:: SUPPLIED MATERIAL ::

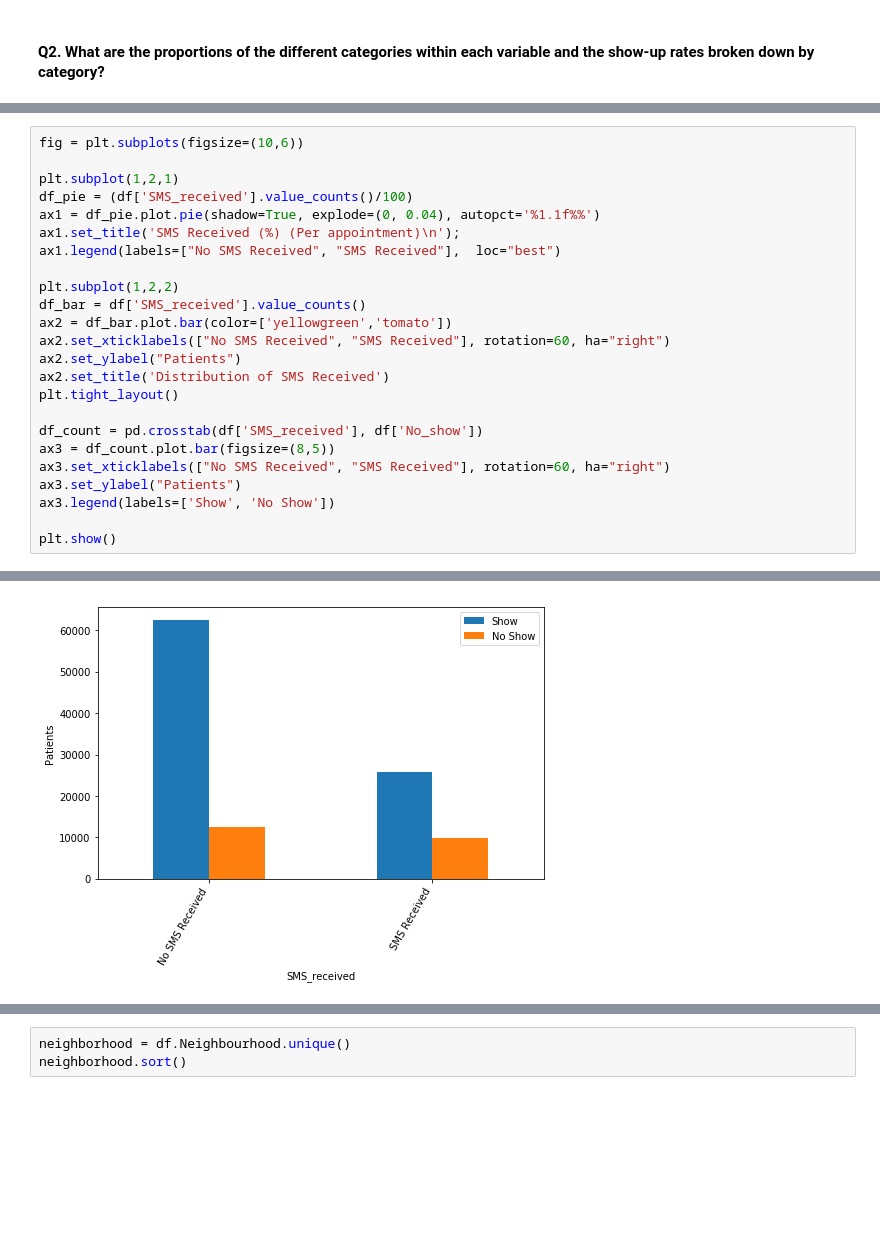
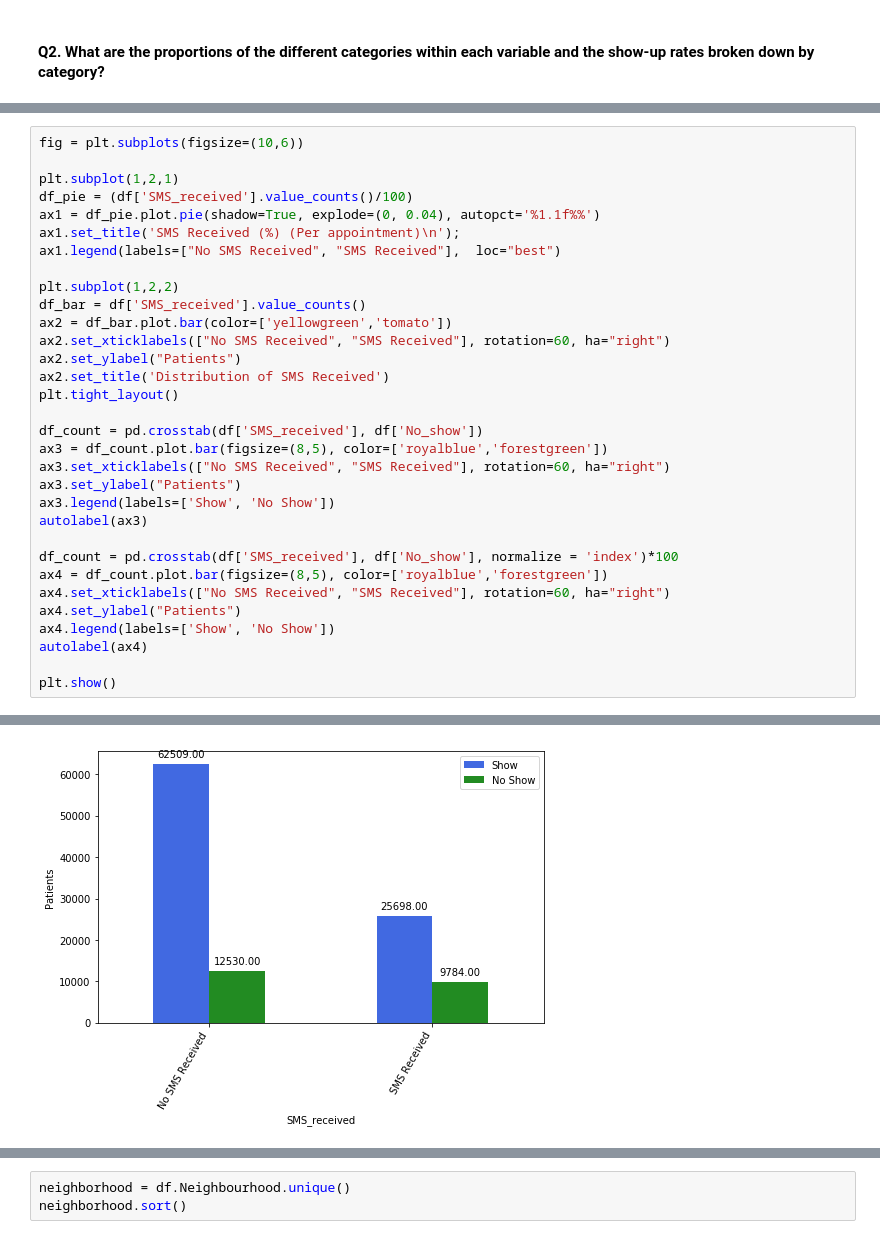
Before and after one commit to Lashuk1729/Medical-Appointment-No-Shows, a Jupyter notebook: Investigate_a_Dataset.ipynb, the cells around one changed output, grey strips where cells are left out. Cells and saved outputs as stored; diff of their text form; blank space fills up the shorter version.

```diff
--- a/Investigate_a_Dataset.ipynb
+++ b/Investigate_a_Dataset.ipynb
@@ -544,27 +625,35 @@ plt.show()
 # %%
 fig = plt.subplots(figsize=(10,6))
 
 plt.subplot(1,2,1)
 df_pie = (df['SMS_received'].value_counts()/100)
 ax1 = df_pie.plot.pie(shadow=True, explode=(0, 0.04), autopct='%1.1f%%')
 ax1.set_title('SMS Received (%) (Per appointment)\n');
 ax1.legend(labels=["No SMS Received", "SMS Received"],  loc="best")
 
 plt.subplot(1,2,2)
 df_bar = df['SMS_received'].value_counts()
 ax2 = df_bar.plot.bar(color=['yellowgreen','tomato'])
 ax2.set_xticklabels(["No SMS Received", "SMS Received"], rotation=60, ha="right")
 ax2.set_ylabel("Patients")
 ax2.set_title('Distribution of SMS Received')
 plt.tight_layout()
 
 df_count = pd.crosstab(df['SMS_received'], df['No_show'])
-ax3 = df_count.plot.bar(figsize=(8,5))
+ax3 = df_count.plot.bar(figsize=(8,5), color=['royalblue','forestgreen'])
 ax3.set_xticklabels(["No SMS Received", "SMS Received"], rotation=60, ha="right")
 ax3.set_ylabel("Patients")
 ax3.legend(labels=['Show', 'No Show'])
+autolabel(ax3)
+
+df_count = pd.crosstab(df['SMS_received'], df['No_show'], normalize = 'index')*100
+ax4 = df_count.plot.bar(figsize=(8,5), color=['royalblue','forestgreen'])
+ax4.set_xticklabels(["No SMS Received", "SMS Received"], rotation=60, ha="right")
+ax4.set_ylabel("Patients")
+ax4.legend(labels=['Show', 'No Show'])
+autolabel(ax4)
 
 plt.show()
 # %% [output]
 [figure]
-[figure, old version]
+[figure, new version]
```
Also changed, not shown: parts of 14 cells of this notebook.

:::

» **EXERCISE**
Could you return the lines in the entries above that contain "figsize"?

» **SOLVED PROBLEM**
 fig = plt.subplots(figsize=(10,6))
-ax3 = df_count.plot.bar(figsize=(8,5))
+ax3 = df_count.plot.bar(figsize=(8,5), color=['royalblue','forestgreen'])
+ax4 = df_count.plot.bar(figsize=(8,5), color=['royalblue','forestgreen'])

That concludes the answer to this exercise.